Educators: Did you know that the HRAF website contains an open access collection of over 50 teaching exercises (sample syllabi) for classroom use that include questions and class assignments based on eHRAF World Cultures or eHRAF Archaeology?
The Teaching eHRAF section of our homepage contains all the teaching exercises categorized by field and level of difficulty. A number of the exercises have been prepared in-house by experts at HRAF. Others have been written by educators from our member institutions who use the exercises as part of their curricula. All of the exercises make effective and thorough use of eHRAF databases and associated resources such as the OCM (subject) or OWC (culture) codes used in the databases, and even the new HRAF homepage. Supplementary materials, images or answer keys are also provided where relevant.
The best use of the Teaching eHRAF exercises is to supplement classroom assignments and themes that suit your course or curriculum. Topics range from gender, religion or kinship to hunter-gathering or nomadism.
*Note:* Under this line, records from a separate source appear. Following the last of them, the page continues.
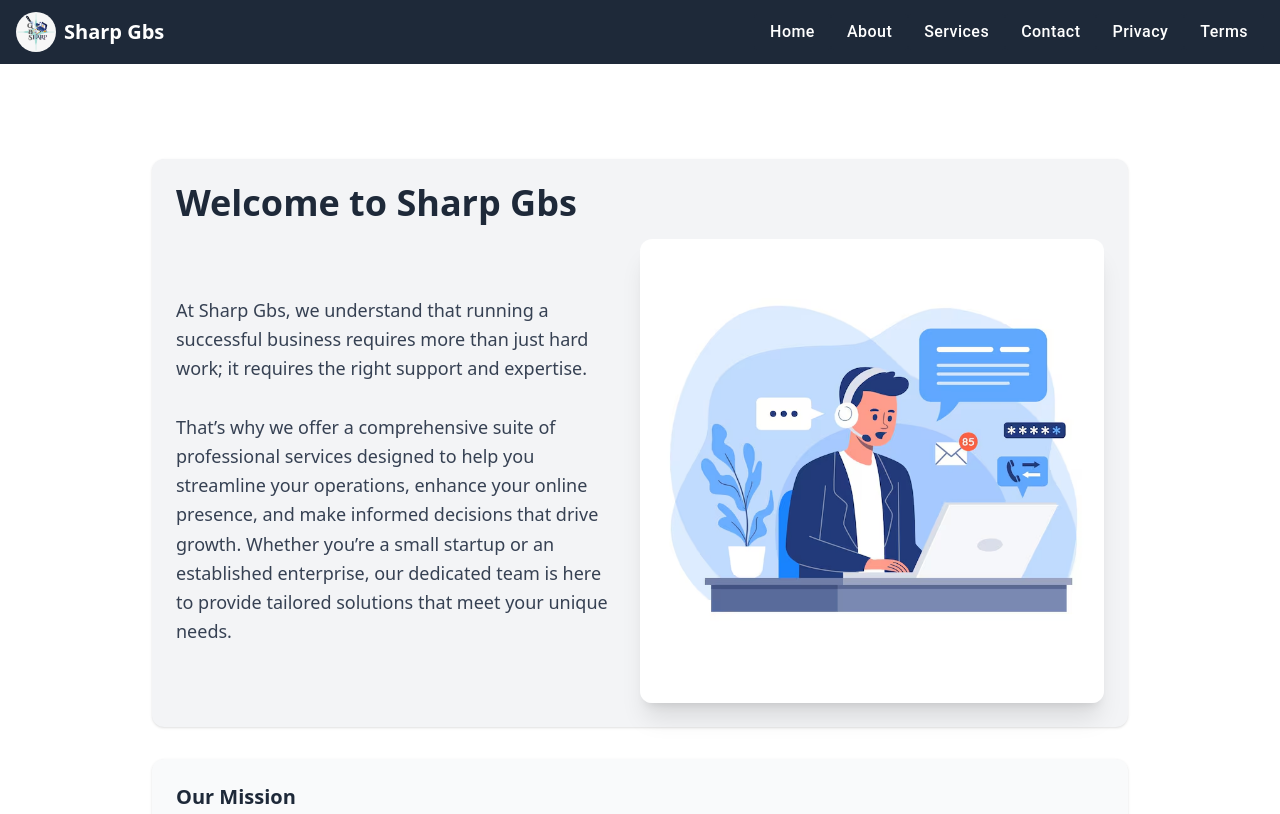
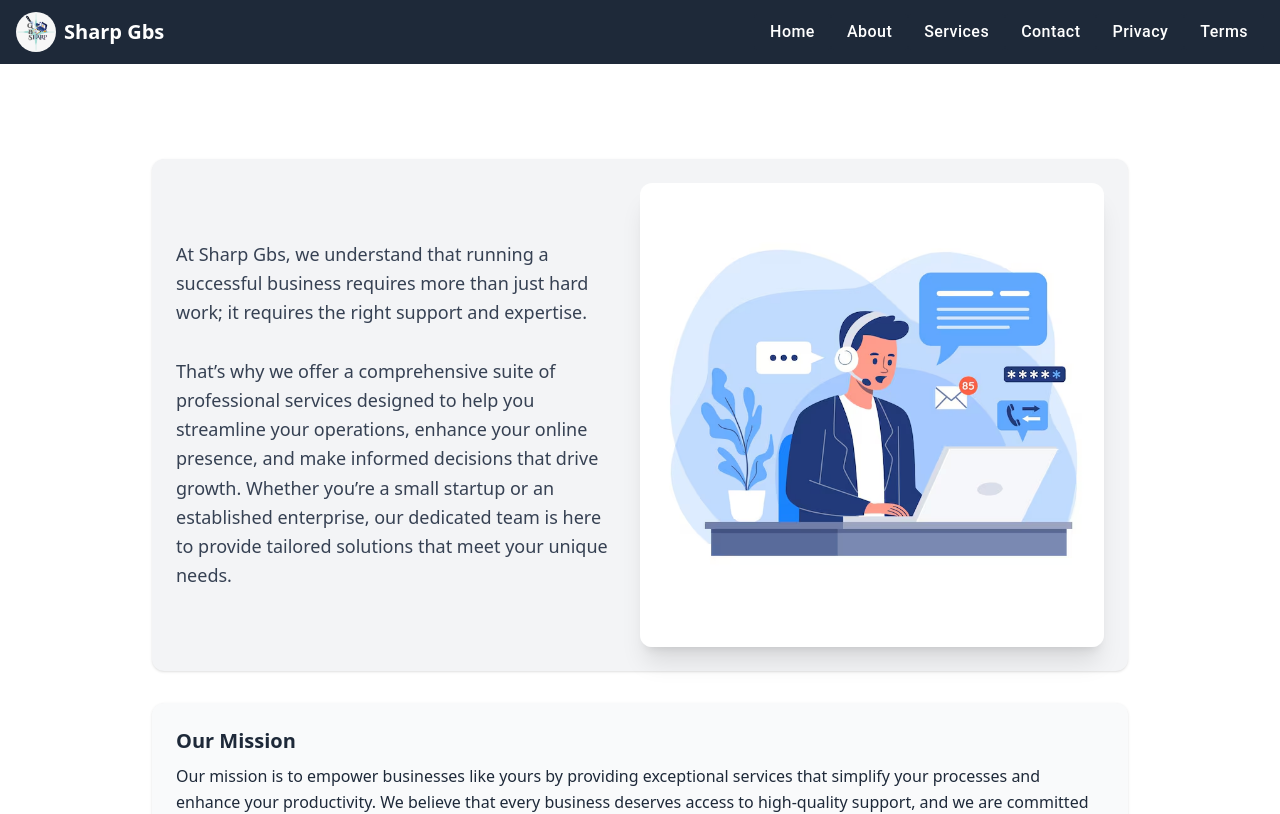
Before and after one commit to samp1uran/Sharp-Gbs, a React (Vite) app: page / in a window 1280 px wide. Shown: the top 814 px of the page. Built offline with nearby package versions, Linux system fonts and the light colour scheme.

Commit message:
Remove heading

```diff
--- a/src/components/Home.jsx
+++ b/src/components/Home.jsx
@@ -6,7 +6,7 @@ export default function Home() {
       <main className="px-6 py-2 text-gray-800 max-w-5xl mx-auto leading-relaxed">
         <div className="space-y-8">
           <section className="bg-gray-100 p-6 rounded-xl shadow">
-            <h1 className="text-4xl font-bold mb-4">Welcome to Sharp Gbs</h1>
+            {/* <h1 className="text-4xl font-bold mb-4">Welcome to Sharp Gbs</h1> */}
             <div className="flex flex-col md:flex-row items-center justify-between gap-8">
               <p className="md:w-1/2 text-lg text-gray-700 leading-relaxed">
                 At Sharp Gbs, we understand that running a successful business
```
Many of the teaching exercises in the series include detailed, step-by-step database search examples, and most also directly address the methodological process behind cross-cultural researching, making them ideal for building critical skills among students.
There are four main categories:
- General Anthropology
- General Archaeology
- Medical Anthropology
- Research Methods
You can browse the entire list of teaching exercises at Teaching eHRAF.
New! From time to time, selected teaching exercises will be featured on our homepage blog, eHRAF Highlights. Return to this page for updates.
Teaching eHRAF exercises are sample syllabi that encourage the exploration of eHRAF and teach students to navigate and engage with our database materials. The teaching exercises are freely available to everyone, access to the eHRAF databases is by subscription only. Check to see if your institution is already a member with database access (or contact your librarian). If your institution is not yet a member of eHRAF, you can also contact us for a free trial to make the most effective use of these materials in your school or classroom.
Teaching eHRAF is made possible with the help and generosity of educators who use eHRAF in their classrooms. If you find these teaching exercises useful, please let us know. We also encourage educators to collaborate with us and to share any eHRAF-themed teaching materials that they have produced. If you would like to contribute, email us at firstname.lastname@example.org.